## Exercise data
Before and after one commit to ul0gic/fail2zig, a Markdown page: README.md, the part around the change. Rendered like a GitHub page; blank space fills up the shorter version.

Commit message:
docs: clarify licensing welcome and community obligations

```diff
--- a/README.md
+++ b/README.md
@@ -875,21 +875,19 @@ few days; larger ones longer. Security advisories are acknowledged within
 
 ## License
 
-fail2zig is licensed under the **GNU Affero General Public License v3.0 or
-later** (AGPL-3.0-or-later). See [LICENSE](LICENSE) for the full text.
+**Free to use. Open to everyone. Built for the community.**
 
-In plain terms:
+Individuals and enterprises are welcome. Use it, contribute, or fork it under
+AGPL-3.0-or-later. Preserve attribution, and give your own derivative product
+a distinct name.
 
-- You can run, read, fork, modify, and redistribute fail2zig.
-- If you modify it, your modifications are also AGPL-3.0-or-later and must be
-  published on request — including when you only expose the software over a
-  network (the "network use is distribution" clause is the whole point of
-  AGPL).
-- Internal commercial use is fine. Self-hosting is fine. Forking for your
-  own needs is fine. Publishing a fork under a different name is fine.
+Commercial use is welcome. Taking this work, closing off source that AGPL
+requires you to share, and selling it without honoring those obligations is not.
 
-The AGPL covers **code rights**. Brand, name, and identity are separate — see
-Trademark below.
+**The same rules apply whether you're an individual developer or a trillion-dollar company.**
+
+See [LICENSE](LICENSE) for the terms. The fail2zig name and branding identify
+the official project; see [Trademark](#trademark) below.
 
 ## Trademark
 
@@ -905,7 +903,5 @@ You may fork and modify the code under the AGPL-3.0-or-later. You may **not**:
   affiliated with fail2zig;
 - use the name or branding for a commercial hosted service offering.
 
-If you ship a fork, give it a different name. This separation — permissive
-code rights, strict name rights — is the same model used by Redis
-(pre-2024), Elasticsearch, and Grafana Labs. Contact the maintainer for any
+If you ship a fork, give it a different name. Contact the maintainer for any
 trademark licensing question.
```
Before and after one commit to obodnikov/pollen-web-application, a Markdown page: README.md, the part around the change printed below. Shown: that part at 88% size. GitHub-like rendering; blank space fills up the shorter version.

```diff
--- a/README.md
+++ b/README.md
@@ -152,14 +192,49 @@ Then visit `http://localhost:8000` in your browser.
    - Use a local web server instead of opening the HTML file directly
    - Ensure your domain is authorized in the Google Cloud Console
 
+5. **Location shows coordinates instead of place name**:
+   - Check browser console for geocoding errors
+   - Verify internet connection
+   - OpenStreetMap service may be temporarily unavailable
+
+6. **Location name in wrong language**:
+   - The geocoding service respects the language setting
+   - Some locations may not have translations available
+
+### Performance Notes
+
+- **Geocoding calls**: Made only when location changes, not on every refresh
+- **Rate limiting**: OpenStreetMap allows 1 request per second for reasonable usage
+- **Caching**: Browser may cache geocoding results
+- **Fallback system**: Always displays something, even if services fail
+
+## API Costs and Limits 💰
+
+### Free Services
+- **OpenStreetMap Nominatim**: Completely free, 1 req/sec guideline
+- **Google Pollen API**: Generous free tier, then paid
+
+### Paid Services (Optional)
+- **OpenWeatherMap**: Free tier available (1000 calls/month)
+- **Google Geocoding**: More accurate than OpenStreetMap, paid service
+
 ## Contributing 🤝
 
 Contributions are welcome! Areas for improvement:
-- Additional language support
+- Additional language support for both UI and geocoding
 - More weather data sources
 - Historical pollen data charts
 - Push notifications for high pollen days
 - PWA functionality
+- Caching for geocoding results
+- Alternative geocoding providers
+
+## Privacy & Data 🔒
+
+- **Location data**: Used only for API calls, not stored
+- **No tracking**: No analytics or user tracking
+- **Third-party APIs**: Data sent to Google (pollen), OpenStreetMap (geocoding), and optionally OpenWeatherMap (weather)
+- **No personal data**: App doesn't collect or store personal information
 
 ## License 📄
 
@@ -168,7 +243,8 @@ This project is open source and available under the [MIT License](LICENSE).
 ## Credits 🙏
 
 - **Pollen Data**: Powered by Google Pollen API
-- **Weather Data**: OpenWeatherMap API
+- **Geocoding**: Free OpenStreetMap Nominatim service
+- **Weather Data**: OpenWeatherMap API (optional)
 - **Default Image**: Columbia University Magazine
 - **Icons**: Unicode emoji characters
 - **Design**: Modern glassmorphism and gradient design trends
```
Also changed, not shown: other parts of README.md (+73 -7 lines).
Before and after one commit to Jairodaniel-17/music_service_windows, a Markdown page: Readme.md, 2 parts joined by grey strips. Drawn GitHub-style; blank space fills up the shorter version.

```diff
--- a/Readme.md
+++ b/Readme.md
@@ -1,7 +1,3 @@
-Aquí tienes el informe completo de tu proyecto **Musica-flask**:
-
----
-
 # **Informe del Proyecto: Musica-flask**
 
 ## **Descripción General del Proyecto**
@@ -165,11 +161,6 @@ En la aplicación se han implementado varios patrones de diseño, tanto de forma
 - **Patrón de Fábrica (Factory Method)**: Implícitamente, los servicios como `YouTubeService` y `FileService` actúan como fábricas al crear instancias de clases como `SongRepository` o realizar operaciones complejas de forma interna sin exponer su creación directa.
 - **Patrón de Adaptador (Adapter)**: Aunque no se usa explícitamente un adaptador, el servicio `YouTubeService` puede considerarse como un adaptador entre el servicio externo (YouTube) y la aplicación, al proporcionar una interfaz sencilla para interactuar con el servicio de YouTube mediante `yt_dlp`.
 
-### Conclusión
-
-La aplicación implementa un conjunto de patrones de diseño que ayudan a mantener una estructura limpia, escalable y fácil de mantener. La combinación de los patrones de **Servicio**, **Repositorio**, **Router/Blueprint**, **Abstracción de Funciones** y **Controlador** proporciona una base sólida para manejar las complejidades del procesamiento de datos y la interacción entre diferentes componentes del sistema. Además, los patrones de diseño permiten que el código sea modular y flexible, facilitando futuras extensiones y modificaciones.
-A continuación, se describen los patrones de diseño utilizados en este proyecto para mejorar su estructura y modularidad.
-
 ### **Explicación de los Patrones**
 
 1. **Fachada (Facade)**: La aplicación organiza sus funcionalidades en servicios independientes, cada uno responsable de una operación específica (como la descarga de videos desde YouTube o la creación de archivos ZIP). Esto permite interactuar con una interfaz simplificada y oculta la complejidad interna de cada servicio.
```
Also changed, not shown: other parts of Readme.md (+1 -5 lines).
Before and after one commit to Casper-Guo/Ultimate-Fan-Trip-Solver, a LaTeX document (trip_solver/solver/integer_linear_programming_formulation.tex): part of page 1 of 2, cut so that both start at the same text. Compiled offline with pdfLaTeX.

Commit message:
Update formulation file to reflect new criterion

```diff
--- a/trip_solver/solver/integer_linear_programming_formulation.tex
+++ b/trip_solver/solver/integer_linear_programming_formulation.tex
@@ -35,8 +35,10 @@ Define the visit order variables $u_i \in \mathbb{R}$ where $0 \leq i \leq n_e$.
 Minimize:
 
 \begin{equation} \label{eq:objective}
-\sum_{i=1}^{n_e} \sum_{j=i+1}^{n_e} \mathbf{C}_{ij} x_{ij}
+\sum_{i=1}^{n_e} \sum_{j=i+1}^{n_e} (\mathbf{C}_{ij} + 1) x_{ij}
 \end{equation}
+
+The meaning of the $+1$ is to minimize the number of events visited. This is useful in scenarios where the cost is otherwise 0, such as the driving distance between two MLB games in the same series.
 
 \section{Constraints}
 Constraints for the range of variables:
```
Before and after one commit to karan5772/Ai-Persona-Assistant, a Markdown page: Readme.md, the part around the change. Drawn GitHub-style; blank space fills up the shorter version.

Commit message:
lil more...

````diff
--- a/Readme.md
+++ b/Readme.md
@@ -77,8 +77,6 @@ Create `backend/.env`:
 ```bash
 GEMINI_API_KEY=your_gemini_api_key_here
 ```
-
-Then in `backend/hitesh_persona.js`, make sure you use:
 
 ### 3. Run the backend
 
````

## Problem
Scan the records for the word "Caching". Copy each line where it turns up.

## Reply
+- **Caching**: Browser may cache geocoding results
+- Caching for geocoding results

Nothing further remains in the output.